Identify the work products used during object design.
Object Design Tools
Tools of object design
You have used most of the tools of object design already:
Object model: For many people this phrase is synonymous with class diagram. However, the model in a larger sense also includes the object diagram and package diagram.
Interaction diagram: A generic term referring to the two UML diagrams that model object interaction (communication), namely the sequence and collaboration diagrams.
Activity diagram: The UML version of a flowchart with added features to model concurrent activities.
You will continue to use these same tools in object design. But now you will add different details to the diagrams. In addition, you will use the
statechart (also called the state transition diagram) to model object life cycles and state-specific behaviors.
Review the relationships between the different diagrams in the MouseOver below.
Design Work products
Interfaces discovered in the interaction diagrams translate into operations for the classes that define the participating objects. Each operation
in turn identifies class attributes in the forms of input parameters (arguments) and return values.
In order to benefit from the diagrams, you need to understand the relationships between the diagrams.

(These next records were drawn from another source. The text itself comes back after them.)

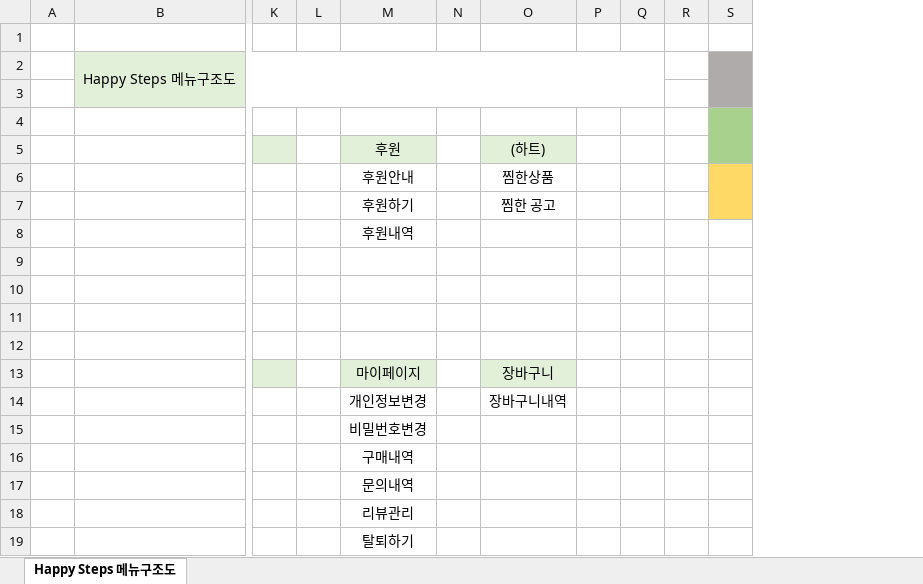
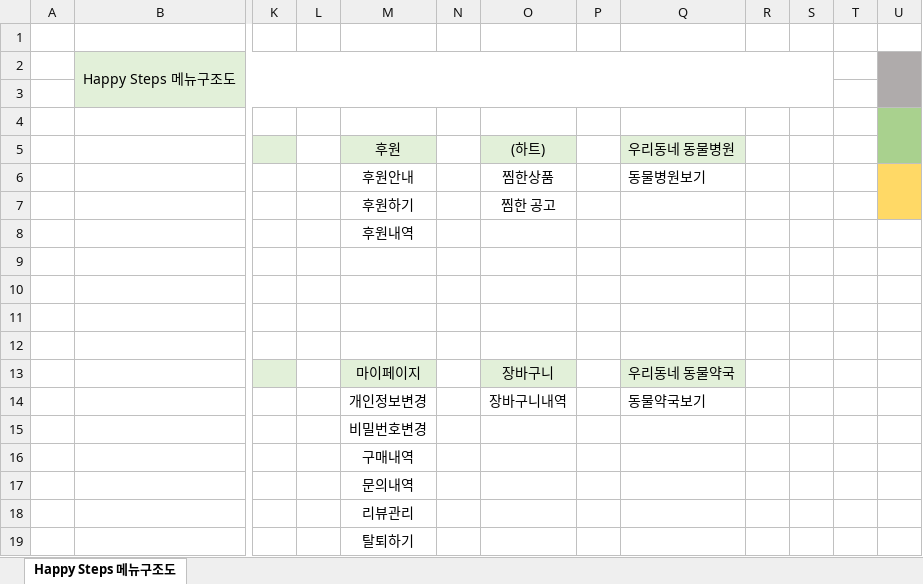
Before and after one commit to Kangchaeyun77/ecommerce7th, an Excel workbook: resource/40.design/411.메뉴구조도.xlsx, sheet Happy Steps 메뉴구조도, drawn as a sheet; only a part is shown, gaps mark what is left out; values as stored, in another font and other column widths than the file's, no borders; removed rows and columns are numbered as before the commit, all else as after; the diff names each change by its address in the sheet, - before the commit and + after, or states it on an @@ line.

```diff
--- a/resource/40.design/411.메뉴구조도.xlsx (sheet Happy Steps 메뉴구조도)
+++ b/resource/40.design/411.메뉴구조도.xlsx (sheet Happy Steps 메뉴구조도)
-column Q, empty
+column Q (우리동네 동물병원), rows 6-14: 동물병원보기 |  |  |  |  |  |  | 우리동네 동물약국 | 동물약국보기
+column T, empty
+column U, empty
-B2:Q3 merged
+B2:S3 merged
-R2:R3 fill: none
+R2:R3 fill: #E2F0D9
-S2:S3 fill: #AFABAB
+S2:S3 fill: #E2F0D9
-S2:S3 merged
-S4:S5 fill: #A9D18E
+S4:S5 fill: none
-S4:S5 merged
-S6:S7 fill: #FFD966
+S6:S7 fill: none
-S6:S7 merged
```
Also changed, not shown: 1 other file.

The diagrams:
Present concise descriptions of what you know and decide about the system
Represent different views of the system
Together, however, the various diagrams represent a complete picture of how the system is structured and how the objects work. By comparing the
different views, you can identify inconsistencies and improve the overall model.
Note: Many CASE tools now provide consistency reports to compare the diagrams and highlight inconsistencies in the uses of specific model elements, such as events and objects. Others provide a scripting language that allows you to define your own reports.